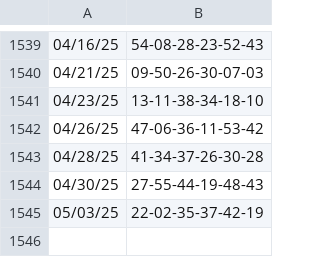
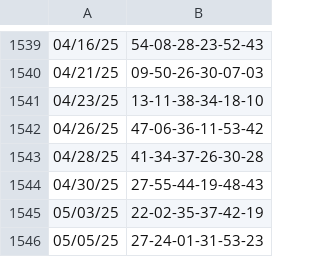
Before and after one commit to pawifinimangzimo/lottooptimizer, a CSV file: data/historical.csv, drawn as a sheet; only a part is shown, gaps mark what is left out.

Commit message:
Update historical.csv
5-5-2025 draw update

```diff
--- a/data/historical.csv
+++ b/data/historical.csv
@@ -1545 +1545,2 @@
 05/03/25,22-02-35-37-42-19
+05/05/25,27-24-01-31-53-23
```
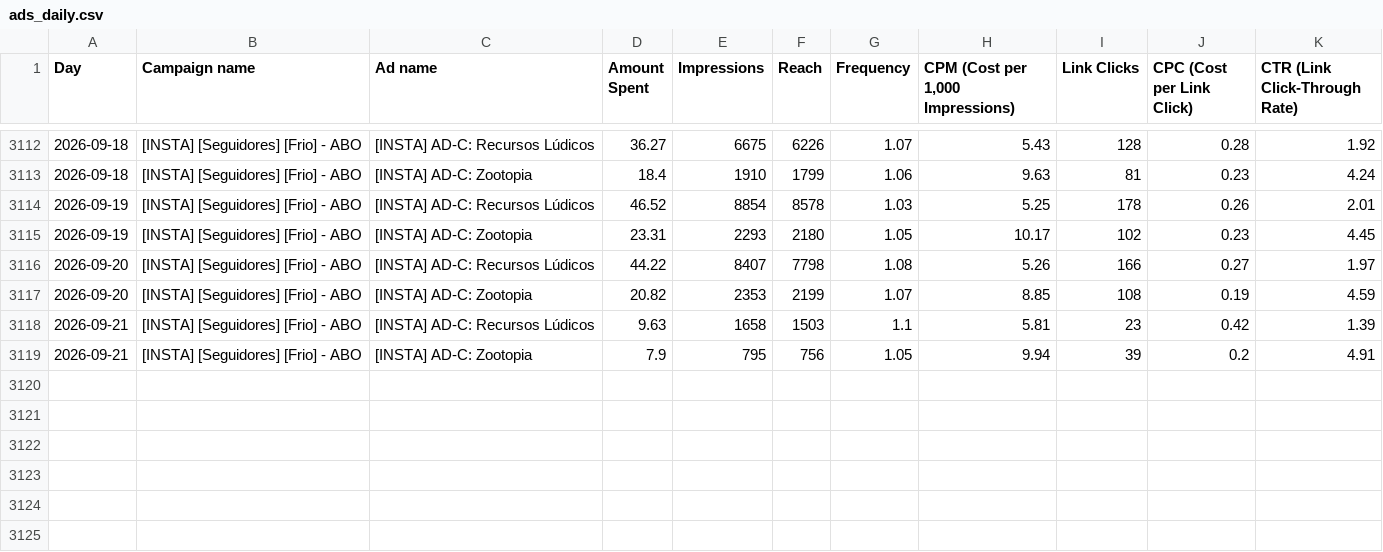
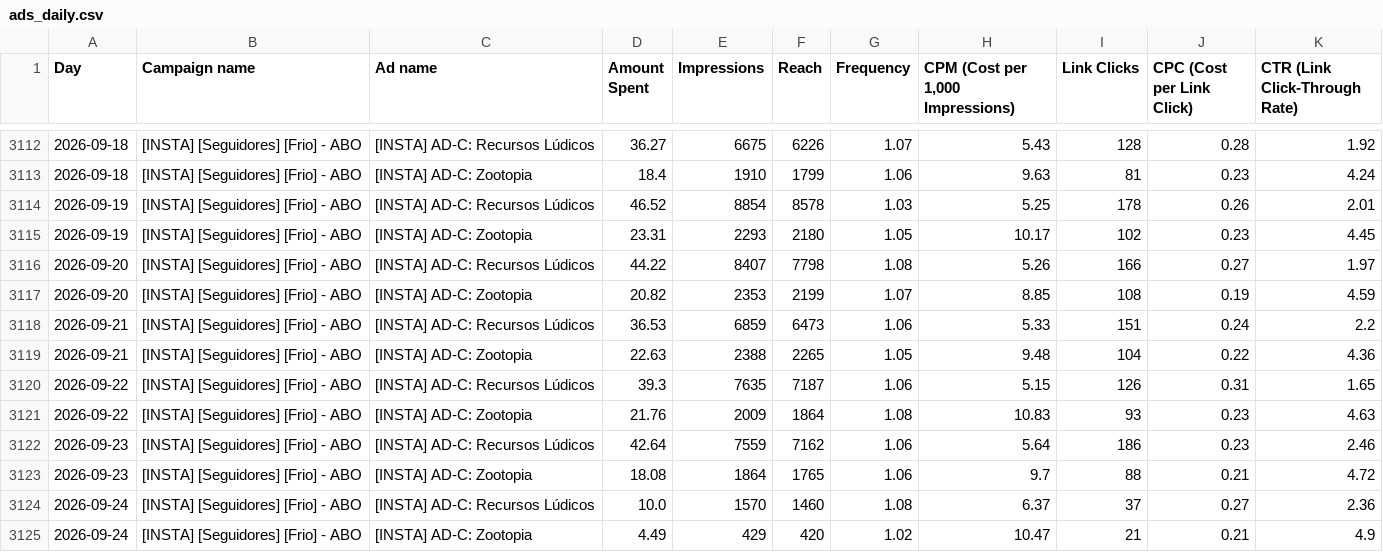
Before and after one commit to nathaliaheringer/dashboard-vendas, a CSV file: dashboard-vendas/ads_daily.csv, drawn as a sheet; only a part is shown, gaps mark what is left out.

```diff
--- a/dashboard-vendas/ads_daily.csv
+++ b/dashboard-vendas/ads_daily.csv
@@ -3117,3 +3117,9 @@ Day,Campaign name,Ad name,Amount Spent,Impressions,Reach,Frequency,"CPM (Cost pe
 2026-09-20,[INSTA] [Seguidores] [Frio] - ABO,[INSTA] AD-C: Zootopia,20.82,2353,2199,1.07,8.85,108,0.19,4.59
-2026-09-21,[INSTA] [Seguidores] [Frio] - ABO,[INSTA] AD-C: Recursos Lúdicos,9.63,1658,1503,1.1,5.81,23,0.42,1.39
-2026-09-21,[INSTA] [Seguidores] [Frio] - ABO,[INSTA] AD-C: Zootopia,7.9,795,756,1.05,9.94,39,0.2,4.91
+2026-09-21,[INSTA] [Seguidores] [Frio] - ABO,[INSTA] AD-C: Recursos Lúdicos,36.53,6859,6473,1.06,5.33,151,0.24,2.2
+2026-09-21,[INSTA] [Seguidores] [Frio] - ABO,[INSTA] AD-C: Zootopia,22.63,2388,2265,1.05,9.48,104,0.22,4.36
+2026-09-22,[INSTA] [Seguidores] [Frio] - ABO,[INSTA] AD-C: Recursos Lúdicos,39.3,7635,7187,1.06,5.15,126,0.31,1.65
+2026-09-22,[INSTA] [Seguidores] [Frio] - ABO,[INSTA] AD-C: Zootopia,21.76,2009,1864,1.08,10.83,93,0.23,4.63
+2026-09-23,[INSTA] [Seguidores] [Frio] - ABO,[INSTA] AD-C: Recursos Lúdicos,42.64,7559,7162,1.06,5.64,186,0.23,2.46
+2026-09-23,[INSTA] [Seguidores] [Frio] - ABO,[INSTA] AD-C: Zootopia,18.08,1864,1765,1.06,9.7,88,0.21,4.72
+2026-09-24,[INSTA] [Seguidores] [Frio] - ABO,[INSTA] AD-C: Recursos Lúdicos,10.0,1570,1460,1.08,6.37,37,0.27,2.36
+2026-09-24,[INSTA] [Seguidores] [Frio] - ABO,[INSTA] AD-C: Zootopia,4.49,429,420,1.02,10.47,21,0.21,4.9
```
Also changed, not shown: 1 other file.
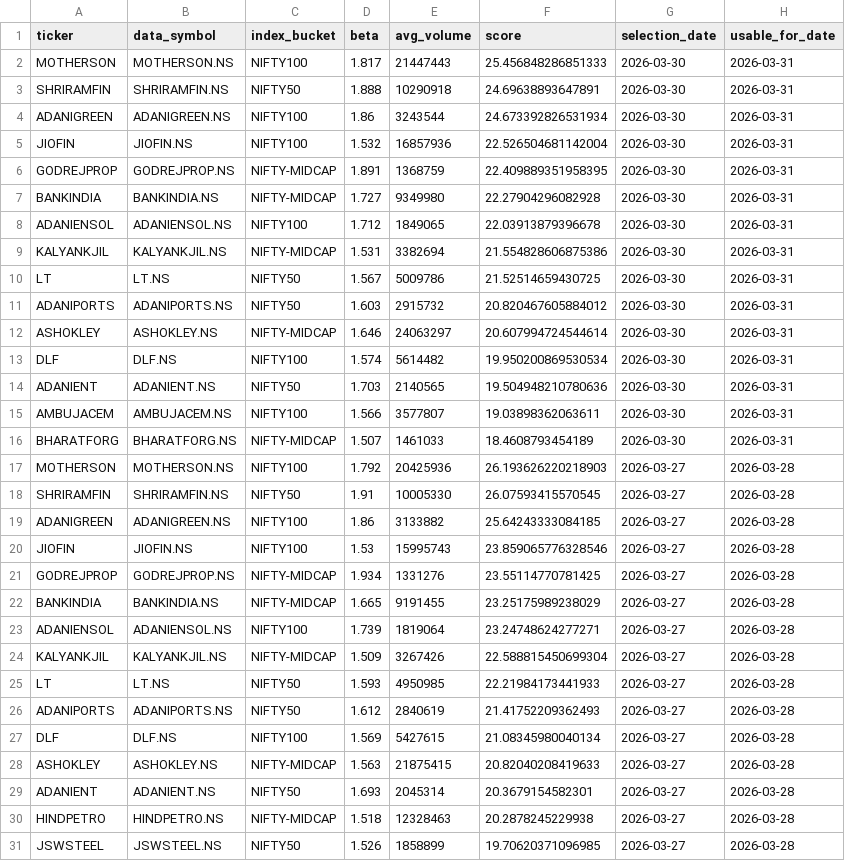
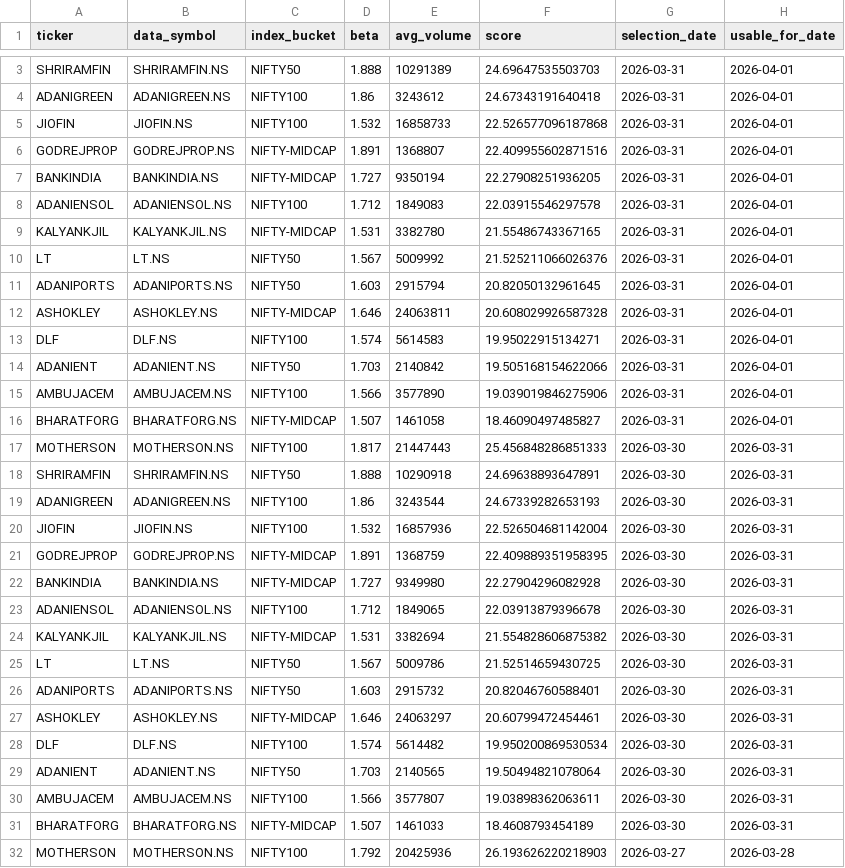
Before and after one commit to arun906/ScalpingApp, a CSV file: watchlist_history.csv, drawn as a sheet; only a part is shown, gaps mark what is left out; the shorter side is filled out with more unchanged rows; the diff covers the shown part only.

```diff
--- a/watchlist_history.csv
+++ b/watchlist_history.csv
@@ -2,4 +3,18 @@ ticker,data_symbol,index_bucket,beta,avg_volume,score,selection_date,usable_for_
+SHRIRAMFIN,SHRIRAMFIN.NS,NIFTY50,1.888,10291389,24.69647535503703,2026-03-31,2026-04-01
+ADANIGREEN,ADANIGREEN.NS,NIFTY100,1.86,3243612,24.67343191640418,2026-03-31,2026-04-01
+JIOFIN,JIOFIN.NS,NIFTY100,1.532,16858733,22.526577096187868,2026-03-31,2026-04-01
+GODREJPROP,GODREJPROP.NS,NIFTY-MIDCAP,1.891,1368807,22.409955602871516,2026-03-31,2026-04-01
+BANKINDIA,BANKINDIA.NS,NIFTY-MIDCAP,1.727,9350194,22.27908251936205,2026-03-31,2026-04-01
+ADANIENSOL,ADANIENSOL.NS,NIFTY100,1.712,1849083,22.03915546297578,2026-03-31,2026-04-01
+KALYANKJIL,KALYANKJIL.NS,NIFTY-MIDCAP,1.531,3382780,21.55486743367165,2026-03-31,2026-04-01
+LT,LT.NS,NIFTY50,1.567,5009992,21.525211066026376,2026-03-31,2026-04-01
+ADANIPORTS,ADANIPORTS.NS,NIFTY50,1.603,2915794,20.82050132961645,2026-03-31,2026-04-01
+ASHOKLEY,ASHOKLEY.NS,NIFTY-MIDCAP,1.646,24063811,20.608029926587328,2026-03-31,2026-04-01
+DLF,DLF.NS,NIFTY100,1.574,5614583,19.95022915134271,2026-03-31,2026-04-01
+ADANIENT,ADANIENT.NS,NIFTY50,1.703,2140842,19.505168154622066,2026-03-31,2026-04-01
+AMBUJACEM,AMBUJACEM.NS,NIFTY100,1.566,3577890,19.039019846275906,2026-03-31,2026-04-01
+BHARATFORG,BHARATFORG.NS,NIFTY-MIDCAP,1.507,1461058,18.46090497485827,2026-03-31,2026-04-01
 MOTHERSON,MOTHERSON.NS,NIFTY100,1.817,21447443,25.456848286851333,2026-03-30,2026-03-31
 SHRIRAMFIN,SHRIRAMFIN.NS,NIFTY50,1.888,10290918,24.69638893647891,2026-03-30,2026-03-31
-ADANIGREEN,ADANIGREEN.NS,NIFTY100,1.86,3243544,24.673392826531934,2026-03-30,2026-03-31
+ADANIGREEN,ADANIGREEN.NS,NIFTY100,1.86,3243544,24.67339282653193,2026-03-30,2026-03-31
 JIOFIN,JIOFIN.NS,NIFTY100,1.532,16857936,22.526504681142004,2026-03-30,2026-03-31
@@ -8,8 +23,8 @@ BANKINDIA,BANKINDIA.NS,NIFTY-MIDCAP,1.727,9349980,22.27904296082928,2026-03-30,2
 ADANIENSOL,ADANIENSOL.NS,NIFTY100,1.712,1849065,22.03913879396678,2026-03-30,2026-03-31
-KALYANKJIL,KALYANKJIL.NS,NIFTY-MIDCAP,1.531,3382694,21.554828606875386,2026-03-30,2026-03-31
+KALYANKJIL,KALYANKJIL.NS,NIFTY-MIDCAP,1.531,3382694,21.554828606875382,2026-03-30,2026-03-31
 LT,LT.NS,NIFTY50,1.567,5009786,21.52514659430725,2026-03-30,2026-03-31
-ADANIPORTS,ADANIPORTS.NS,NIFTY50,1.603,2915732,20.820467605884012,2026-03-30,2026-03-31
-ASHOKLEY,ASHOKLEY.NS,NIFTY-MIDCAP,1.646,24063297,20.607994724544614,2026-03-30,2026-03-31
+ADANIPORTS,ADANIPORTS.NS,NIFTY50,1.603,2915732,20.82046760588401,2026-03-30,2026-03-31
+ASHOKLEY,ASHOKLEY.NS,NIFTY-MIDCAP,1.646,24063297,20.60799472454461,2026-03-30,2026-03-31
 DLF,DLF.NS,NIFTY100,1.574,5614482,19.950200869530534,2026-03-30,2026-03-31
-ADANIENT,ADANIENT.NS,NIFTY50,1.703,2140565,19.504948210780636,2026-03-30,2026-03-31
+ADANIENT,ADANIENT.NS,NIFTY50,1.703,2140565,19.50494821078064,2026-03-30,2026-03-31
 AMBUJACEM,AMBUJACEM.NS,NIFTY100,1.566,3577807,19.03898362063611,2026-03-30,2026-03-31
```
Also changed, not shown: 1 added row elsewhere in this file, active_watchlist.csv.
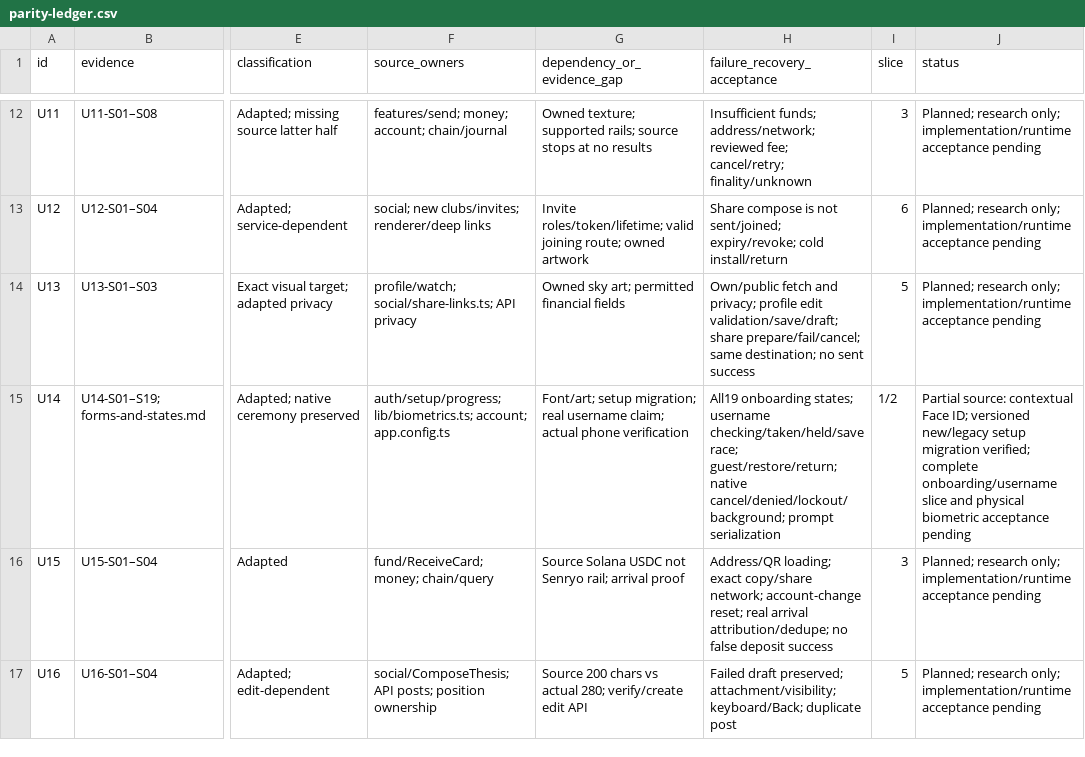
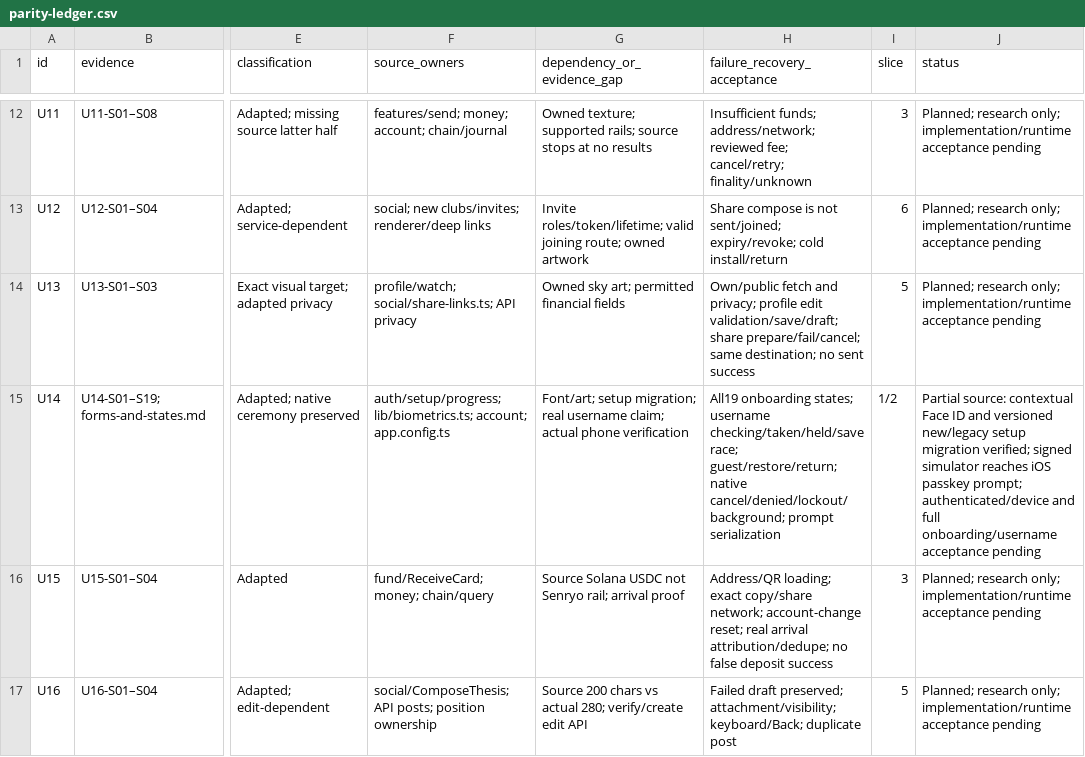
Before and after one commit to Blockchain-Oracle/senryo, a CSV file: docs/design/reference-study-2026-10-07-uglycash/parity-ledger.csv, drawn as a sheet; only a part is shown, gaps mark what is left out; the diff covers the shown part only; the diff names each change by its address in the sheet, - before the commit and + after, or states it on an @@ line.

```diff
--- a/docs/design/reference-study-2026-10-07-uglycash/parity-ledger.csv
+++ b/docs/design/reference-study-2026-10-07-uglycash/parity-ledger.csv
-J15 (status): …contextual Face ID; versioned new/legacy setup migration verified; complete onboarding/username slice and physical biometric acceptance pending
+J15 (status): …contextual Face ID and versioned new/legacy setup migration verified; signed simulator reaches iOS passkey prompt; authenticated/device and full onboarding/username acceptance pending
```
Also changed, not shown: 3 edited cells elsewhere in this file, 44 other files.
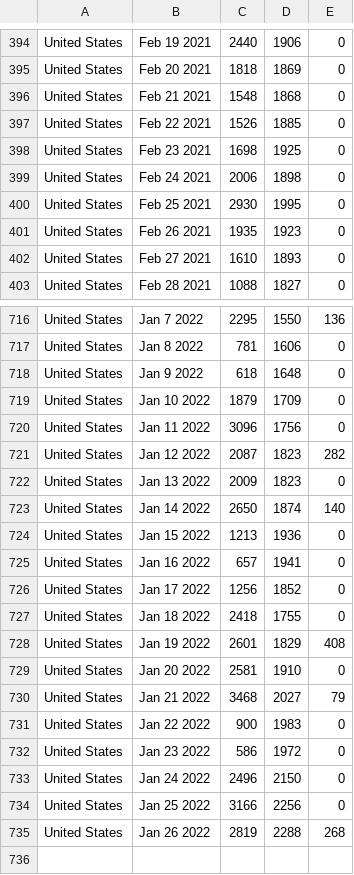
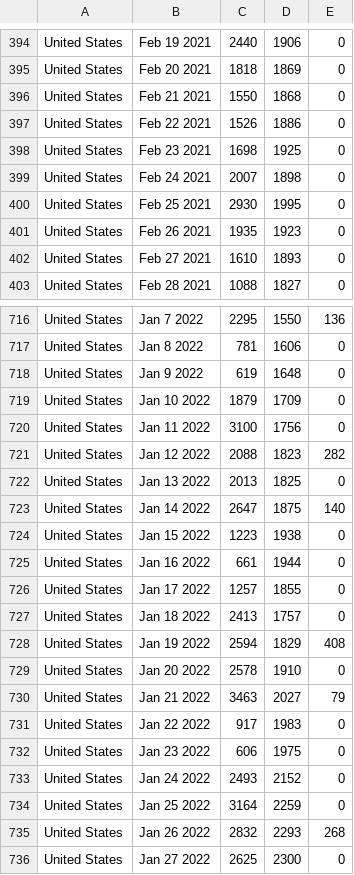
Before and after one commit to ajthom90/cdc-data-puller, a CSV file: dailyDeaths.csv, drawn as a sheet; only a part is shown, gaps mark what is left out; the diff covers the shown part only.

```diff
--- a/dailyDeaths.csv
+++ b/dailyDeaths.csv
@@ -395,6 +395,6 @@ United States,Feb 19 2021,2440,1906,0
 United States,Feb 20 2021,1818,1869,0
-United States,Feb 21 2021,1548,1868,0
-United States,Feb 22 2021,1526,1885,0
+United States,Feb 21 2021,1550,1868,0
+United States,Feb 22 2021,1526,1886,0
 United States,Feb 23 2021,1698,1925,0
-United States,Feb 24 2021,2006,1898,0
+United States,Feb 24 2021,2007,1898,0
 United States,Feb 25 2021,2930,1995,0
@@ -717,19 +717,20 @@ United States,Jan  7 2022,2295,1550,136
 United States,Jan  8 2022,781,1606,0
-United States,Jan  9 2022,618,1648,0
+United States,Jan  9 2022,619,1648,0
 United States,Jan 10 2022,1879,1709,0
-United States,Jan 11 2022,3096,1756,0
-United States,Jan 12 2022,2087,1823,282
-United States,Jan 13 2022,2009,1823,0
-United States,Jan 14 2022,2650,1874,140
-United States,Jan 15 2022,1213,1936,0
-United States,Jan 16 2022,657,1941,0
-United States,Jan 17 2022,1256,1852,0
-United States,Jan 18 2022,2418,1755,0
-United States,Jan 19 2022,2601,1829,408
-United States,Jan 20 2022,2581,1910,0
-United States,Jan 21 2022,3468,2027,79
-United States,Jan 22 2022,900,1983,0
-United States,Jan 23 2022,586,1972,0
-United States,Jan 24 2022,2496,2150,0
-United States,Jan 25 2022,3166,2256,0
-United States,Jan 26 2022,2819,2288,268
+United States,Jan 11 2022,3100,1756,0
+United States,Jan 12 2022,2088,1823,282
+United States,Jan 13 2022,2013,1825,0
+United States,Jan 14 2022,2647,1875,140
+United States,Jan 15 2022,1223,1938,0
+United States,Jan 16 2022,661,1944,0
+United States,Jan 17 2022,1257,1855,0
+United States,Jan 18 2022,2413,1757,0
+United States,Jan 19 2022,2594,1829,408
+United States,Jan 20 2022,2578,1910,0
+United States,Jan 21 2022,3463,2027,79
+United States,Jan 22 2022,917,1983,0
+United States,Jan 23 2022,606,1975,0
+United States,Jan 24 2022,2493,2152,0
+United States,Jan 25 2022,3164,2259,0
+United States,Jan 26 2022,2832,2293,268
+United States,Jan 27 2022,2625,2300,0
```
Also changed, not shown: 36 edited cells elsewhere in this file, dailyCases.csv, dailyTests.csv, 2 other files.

┄┄┄┄┄┄

I need every line of the data that has the word "AMBUJACEM"; please list them.

+AMBUJACEM,AMBUJACEM.NS,NIFTY100,1.566,3577890,19.039019846275906,2026-03-31,2026-04-01
 AMBUJACEM,AMBUJACEM.NS,NIFTY100,1.566,3577807,19.03898362063611,2026-03-30,2026-03-31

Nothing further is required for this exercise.